An important feature of the book is that even readers who remain unconvinced by Flanagan’s own theory will find much of value in his exposition. Flanagan is committed to what he calls the ‘Natural Method,’ a research ideology which holds that we should develop theories about the mind by moving back and forth between many different sources of evidence, including phenomenal experience, neuroscience, psychology, the social sciences and evolutionary biology. In keeping with this spirit, Dreaming Souls leads the reader through a broad variety of arguments and empirical investigations, incorporating everything from pure philosophy to electrophysiology. In a lesser author’s hands this might have produced a book that was confusing or unfocused, but Flanagan is a particularly gifted explainer, and takes care to make it very clear just how any given point fits into the overall structure of his argument. Also, a nice feature of the Natural Method is that it lets him pick and choose from the most relevant and interesting aspects of each discipline, which means that the book is richly packed with intriguing little details like the surprisingly strong evidence that we do in fact have dreams (albeit of a degraded sort) in non- REM sleep. Of course, this also means that he can choose which evidence to leave out, and here critics might take issue with some of his choices; for example, he never discusses the above-mentioned animal studies linking dreams with learning, studies which pose perhaps the single clearest empirical challenge to his theory.
It’s also worth mentioning that this book provides a refreshing change of pace from the chatty, vague style currently in vogue for ‘accessible’ books on the mind/brain. Rather than talking down to his readers or waxing poetic about the ineffable wondrousness of life, Flanagan makes the book accessible by explaining himself in language that is both evocative and clear. As a consequence he is able to retain much of the precision and directness of a more narrowly-aimed academic work, which will be a relief to those readers familiar with the subject who just want to find out what Flanagan is up to. At the same time, he takes advantage of the intimate nature of the subject matter – along with the fact that he has to use his own dreams as examples, since, as he tells us in the introduction, nobody else was willing to let him recount their dreams in print – to lend an unusually intimate and personal tone to the book. Flanagan himself is a quirky and complex character, and Dreaming Souls is suffused with his personality. He makes the reader his confidant, and stylistically this is quite compelling. I must admit, though, that by the end I was a bit worried on Flanagan’s behalf: a consequence of his personal style, and one that he must have foreseen, is that he may find strangers sending him email and approaching him at conferences to offer him unsolicited psychoanalysis. Accepting this burden for the sake of his readers’ entertainment was a noble sacrifice indeed.
© Ilya Farber 2002
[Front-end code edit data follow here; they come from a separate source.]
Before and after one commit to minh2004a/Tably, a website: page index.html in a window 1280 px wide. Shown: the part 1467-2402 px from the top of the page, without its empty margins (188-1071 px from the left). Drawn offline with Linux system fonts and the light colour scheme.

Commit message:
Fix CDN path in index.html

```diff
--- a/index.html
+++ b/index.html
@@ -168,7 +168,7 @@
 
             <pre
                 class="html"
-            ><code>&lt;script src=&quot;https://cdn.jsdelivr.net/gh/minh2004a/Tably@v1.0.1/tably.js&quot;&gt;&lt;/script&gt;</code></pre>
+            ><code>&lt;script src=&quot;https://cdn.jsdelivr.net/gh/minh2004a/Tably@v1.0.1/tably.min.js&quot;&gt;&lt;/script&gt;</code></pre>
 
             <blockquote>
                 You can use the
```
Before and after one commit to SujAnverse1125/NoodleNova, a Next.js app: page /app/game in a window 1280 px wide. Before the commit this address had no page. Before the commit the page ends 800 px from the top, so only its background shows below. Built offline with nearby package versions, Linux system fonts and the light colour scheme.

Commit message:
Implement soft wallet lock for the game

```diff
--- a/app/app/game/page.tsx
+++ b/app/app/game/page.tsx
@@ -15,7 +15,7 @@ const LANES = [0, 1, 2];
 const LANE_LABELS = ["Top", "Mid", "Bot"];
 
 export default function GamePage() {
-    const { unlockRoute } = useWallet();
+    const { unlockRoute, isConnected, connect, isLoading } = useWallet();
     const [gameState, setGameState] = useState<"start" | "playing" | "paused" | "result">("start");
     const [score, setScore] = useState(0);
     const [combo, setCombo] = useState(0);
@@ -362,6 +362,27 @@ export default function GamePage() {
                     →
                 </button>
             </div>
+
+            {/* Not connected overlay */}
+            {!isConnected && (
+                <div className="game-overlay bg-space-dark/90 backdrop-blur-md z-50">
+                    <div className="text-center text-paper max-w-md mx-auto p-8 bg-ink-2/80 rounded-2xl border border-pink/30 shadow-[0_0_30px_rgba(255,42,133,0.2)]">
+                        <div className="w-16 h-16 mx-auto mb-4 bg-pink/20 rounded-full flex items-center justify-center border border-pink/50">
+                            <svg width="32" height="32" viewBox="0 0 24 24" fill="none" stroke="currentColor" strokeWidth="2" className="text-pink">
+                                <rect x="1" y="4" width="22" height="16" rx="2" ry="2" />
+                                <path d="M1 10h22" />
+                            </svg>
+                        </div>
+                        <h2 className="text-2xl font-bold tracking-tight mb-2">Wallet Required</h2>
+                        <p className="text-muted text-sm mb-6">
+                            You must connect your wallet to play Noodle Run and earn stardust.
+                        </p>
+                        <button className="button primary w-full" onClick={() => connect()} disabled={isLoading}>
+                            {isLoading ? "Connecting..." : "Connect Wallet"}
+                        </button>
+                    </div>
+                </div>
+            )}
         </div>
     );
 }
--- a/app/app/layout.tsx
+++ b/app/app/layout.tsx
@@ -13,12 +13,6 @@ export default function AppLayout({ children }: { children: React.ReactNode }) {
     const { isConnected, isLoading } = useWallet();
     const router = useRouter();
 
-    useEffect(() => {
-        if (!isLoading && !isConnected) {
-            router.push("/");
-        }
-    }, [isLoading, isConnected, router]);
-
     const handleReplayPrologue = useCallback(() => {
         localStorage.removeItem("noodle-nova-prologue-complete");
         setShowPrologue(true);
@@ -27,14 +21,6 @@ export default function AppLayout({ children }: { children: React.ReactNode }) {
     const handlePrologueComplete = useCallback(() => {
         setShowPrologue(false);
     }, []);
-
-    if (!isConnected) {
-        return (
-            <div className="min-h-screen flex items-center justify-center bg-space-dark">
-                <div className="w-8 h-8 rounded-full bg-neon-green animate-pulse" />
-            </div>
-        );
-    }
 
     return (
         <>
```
Ilya Farber is an Assistant Professor of Philosophy at George Washington University in Washington, D.C.
•• Dreaming Souls: Sleep, Dreams and the Evolution of the Conscious Mind, by Owen Flanagan (New York: Oxford University Press, 2000; ISBN 0- 19-512687-4)